The essence of restricted mobility is the restriction of self-autonomy and freedom. This is why it is critical to keep individuals with poor mobility moving regularly, both for the sake of their physical fitness and for the sake of their mental health. Consider, for instance, a patient recovering from spinal surgery. This represents a fairly nightmarish scenario in terms of restricted freedoms while they are recovering from this. A simple way to empower such an individual is to accommodate the ability to adjust a lying position without compromising the stasis of the vertebrae by systems that adjust the angle of tilt, also known as Trendelenburg. This allows for a bed to be raised so that the head is in a higher position than the feet while keeping the back straight, which, among other simpler features, is a common theme you will see when looking at suppliers like medical-supermarket.com. The function also allows users to achieve an upright position with normal seat angles, allowing them to engage in activity, which was previously unachievable, including the ability to eat and drink more easily, interact with loved ones, or watch TV. 

Preserving A Patient’s Dignity

For many, the use of a hoist or a wheelchair can be an undignified experience, and so if the procedure or the equipment is necessary, then it should be used promptly and without undue delay or fuss. Cleanliness is another critical factor in preserving a patient’s dignity, as poor mobility creates challenges in basic toiletry functions, and asking for help can often be extremely embarrassing. Again, emphasis on empowering the patient to take care of themselves by providing access to resources that make this possible go a long way to preserving dignity. This can be something as simple as having the ability to shower without having to stand up, something easily achievable with the simple use of a commode.

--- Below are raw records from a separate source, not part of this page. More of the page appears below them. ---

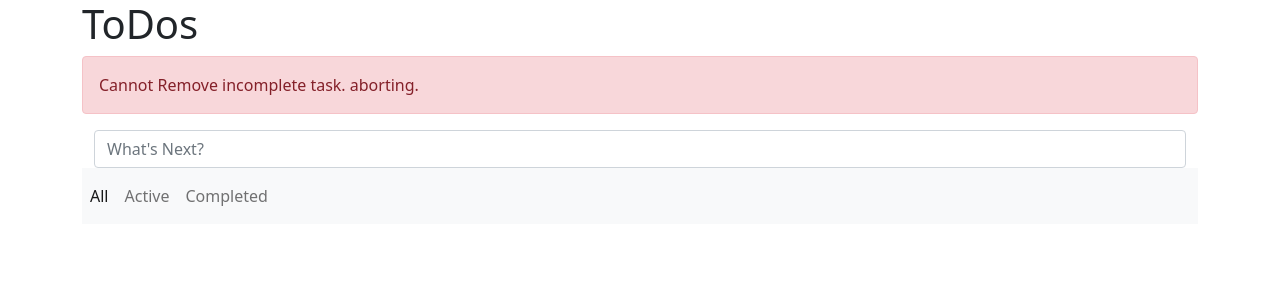
Repository: shuroo/FECourse-final-ex-todos
Page: /
An editor plug-in stored every save of this project. The page is shown before and after the next save, followed by the edit.
The browser window is 1280 px wide. The pictures show the whole page.
The project was rebuilt for these pictures with package versions that can differ from the ones it lists, and the page was loaded fresh each time. Also part of the build but not shown: src/App.css, src/components/TaskComponent.jsx.

Above is the page before, as saved 2021-08-04 02:04:25.

After the next save:
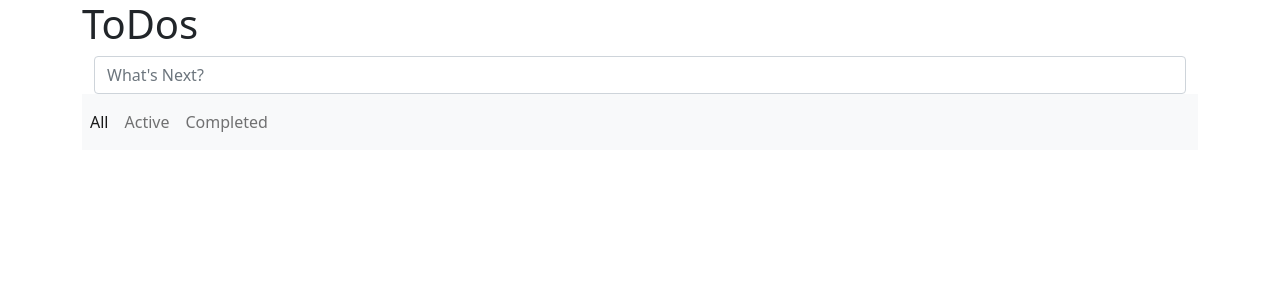
Saved 116 s later.
--- a/src/pages/HomePage.jsx
+++ b/src/pages/HomePage.jsx
@@ -49,14 +49,14 @@ function HomePage(){
         const index = tasksCpy.map(function(item) {
             return item.key;
         }).indexOf(taskId);
-        if(tasksCpy[index] && tasksCpy[index].isDone){
-            tasksCpy.splice(index, 1);
-            setTasks(tasksCpy);
-            setTasksFiltered(tasksCpy);
+        if(tasksCpy[index] && !tasksCpy[index].isDone){
+            setShowAlert("block");
+            return;
         }
-        else{
-            setShowAlert("block");
-        }
+        tasksCpy.splice(index, 1);
+        setTasks(tasksCpy);
+        setTasksFiltered(tasksCpy);
+
     }
 
     useEffect(() => {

Constant Vigilance 

It goes without saying that those with poor mobility are generally those who are in a particularly vulnerable set of circumstances. One cannot necessarily ask a disabled person to move away from danger, and there are other considerations more sinister that can easily lead to unnecessary complications from a healthcare point of view, such as a lack of movement in bed leading to bedsores and pressure ulcers

Having The Patience of a Saint

At this point, you might be wondering why anyone would want to be a healthcare professional taking care of people with poor mobility. It sounds like a very thankless job and very one-way in terms of who’s needs are prioritized, but it is rewarding. One cannot necessarily justify this by saying that the pay is great. This is, ultimately, where having a clear sense of what it is that one is doing is very important, as well as why one is doing it. The reality, though, is that without the healthcare worker, healthcare would cease to function, and this is not something that should ever be forgotten, especially by healthcare workers themselves.